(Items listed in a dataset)
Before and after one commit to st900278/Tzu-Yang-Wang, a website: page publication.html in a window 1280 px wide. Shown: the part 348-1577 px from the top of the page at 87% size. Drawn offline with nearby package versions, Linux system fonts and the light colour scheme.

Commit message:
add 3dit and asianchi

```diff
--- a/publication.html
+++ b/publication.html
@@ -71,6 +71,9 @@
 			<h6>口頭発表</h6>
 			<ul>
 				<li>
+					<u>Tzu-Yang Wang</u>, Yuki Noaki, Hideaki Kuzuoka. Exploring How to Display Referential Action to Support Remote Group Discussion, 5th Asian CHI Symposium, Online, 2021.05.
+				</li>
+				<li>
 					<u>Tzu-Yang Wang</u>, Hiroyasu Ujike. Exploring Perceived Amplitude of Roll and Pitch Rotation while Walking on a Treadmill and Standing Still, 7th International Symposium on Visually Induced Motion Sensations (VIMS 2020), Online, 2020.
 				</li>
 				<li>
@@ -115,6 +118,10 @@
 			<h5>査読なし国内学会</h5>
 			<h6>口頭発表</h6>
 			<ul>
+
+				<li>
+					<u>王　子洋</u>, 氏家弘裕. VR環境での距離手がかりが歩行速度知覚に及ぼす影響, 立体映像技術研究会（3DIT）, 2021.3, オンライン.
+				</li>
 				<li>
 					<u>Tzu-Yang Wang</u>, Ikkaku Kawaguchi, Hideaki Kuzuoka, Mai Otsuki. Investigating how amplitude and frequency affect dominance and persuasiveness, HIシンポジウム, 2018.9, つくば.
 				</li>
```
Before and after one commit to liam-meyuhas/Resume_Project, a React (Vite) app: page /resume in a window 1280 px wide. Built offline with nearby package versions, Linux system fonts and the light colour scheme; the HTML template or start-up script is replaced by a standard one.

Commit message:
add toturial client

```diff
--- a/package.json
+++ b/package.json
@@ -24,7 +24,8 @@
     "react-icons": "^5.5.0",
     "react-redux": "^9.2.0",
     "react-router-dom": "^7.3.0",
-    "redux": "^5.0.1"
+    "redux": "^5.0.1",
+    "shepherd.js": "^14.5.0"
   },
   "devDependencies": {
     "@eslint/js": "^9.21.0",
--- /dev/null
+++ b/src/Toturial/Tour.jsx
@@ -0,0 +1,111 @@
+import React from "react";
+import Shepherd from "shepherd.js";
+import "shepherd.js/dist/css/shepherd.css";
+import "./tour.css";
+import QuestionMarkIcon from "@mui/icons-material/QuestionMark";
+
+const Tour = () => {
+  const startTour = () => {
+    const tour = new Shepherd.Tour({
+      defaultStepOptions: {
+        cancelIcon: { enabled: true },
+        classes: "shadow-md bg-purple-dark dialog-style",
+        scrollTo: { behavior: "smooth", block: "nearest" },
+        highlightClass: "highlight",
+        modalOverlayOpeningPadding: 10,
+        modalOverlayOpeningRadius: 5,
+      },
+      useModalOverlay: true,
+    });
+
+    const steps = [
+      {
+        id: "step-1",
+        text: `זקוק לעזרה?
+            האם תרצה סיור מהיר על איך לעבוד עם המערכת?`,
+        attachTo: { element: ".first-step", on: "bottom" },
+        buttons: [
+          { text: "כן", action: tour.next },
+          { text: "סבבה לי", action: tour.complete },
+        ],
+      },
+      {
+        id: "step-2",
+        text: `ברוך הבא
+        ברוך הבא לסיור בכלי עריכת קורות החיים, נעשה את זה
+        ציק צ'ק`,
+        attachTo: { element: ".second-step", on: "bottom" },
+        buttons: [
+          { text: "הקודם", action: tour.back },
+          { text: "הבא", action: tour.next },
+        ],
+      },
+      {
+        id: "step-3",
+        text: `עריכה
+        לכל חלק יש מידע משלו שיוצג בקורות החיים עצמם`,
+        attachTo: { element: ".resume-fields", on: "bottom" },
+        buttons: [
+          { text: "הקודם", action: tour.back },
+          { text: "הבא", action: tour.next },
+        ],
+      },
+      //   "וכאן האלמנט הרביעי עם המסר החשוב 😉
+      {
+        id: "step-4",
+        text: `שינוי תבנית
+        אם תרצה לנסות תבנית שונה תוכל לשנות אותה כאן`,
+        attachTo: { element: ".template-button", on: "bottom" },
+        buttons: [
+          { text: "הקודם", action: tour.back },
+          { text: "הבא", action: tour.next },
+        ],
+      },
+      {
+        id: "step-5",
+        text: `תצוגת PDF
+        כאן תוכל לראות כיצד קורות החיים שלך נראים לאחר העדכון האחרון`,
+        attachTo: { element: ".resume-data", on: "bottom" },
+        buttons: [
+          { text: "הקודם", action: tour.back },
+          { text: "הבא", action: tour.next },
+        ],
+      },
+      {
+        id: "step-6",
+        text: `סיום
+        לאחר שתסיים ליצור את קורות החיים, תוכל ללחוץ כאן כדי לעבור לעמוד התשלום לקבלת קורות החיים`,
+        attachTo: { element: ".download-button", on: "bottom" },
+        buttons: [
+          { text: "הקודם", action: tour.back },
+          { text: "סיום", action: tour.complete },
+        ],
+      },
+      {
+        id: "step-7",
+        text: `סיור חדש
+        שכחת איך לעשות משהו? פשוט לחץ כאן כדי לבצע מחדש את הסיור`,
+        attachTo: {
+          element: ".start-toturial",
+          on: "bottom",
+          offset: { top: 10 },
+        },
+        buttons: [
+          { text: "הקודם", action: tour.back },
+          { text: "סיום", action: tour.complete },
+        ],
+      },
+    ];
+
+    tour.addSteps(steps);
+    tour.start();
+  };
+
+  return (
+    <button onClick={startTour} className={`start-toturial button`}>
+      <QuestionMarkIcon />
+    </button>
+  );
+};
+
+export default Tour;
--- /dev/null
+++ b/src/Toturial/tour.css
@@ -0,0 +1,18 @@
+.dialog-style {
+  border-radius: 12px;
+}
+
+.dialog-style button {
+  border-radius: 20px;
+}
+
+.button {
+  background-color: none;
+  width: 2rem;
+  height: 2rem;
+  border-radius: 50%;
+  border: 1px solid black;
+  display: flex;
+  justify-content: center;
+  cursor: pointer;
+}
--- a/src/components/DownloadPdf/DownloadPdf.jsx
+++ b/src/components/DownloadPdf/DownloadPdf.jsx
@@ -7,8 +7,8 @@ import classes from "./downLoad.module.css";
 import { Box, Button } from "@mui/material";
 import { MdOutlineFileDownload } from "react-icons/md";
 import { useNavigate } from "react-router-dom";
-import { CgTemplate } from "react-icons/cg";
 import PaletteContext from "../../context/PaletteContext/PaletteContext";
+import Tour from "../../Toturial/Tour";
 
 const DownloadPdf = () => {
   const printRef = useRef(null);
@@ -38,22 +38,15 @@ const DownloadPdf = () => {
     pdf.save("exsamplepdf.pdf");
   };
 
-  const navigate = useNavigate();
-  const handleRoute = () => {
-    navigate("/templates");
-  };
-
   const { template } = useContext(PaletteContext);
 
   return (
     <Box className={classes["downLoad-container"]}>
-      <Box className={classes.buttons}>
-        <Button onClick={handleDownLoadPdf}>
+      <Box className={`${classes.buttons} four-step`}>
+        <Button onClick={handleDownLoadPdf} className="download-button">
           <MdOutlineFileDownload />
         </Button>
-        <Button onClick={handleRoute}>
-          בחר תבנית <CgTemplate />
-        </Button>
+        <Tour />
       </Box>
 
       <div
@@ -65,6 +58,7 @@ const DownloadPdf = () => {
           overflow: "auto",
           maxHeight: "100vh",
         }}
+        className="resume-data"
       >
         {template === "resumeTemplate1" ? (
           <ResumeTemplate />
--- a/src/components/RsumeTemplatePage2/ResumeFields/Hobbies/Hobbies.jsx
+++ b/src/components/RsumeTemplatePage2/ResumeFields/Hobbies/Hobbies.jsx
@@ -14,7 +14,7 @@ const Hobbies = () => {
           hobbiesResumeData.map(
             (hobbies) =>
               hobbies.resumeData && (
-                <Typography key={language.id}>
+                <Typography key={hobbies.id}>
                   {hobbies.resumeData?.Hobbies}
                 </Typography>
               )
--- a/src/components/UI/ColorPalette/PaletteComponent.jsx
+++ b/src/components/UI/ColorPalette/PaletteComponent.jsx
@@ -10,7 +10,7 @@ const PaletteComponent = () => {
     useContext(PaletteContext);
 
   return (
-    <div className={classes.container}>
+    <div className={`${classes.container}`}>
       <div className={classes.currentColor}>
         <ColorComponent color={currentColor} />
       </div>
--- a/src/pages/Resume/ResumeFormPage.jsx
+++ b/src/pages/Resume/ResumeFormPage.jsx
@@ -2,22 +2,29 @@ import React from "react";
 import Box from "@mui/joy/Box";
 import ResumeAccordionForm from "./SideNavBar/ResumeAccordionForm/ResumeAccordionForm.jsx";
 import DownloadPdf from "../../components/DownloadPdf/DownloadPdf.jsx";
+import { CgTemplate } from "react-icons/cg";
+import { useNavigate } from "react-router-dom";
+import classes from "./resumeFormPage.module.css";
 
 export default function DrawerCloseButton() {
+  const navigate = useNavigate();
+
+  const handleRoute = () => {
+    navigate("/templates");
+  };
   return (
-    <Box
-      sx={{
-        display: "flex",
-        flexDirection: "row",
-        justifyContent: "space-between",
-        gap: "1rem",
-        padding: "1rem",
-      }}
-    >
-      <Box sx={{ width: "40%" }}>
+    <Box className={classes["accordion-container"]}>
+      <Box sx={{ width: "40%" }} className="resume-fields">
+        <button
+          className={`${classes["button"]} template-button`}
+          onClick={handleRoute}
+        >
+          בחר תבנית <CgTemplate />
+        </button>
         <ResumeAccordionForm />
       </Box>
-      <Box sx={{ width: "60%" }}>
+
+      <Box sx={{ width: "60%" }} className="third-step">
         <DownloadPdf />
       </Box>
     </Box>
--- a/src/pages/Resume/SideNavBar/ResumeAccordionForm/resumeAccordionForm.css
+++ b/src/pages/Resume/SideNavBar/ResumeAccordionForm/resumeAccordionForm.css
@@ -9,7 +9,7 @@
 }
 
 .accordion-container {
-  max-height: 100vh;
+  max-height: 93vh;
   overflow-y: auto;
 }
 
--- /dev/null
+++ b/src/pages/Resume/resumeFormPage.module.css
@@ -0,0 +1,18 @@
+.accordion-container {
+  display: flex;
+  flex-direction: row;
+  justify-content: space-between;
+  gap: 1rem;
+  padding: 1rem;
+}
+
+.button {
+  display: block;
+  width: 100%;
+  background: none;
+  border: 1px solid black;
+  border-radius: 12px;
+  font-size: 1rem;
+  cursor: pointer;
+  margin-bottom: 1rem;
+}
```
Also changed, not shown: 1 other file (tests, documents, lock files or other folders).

**DESCRIPTION OF THE TASK:**
For each line in the entries that contains the string "bottom", make a copy.

**ANSWER FOR THIS EXERCISE:**
+        attachTo: { element: ".first-step", on: "bottom" },
+        attachTo: { element: ".second-step", on: "bottom" },
+        attachTo: { element: ".resume-fields", on: "bottom" },
+        attachTo: { element: ".template-button", on: "bottom" },
+        attachTo: { element: ".resume-data", on: "bottom" },
+        attachTo: { element: ".download-button", on: "bottom" },
+          on: "bottom",
+  margin-bottom: 1rem;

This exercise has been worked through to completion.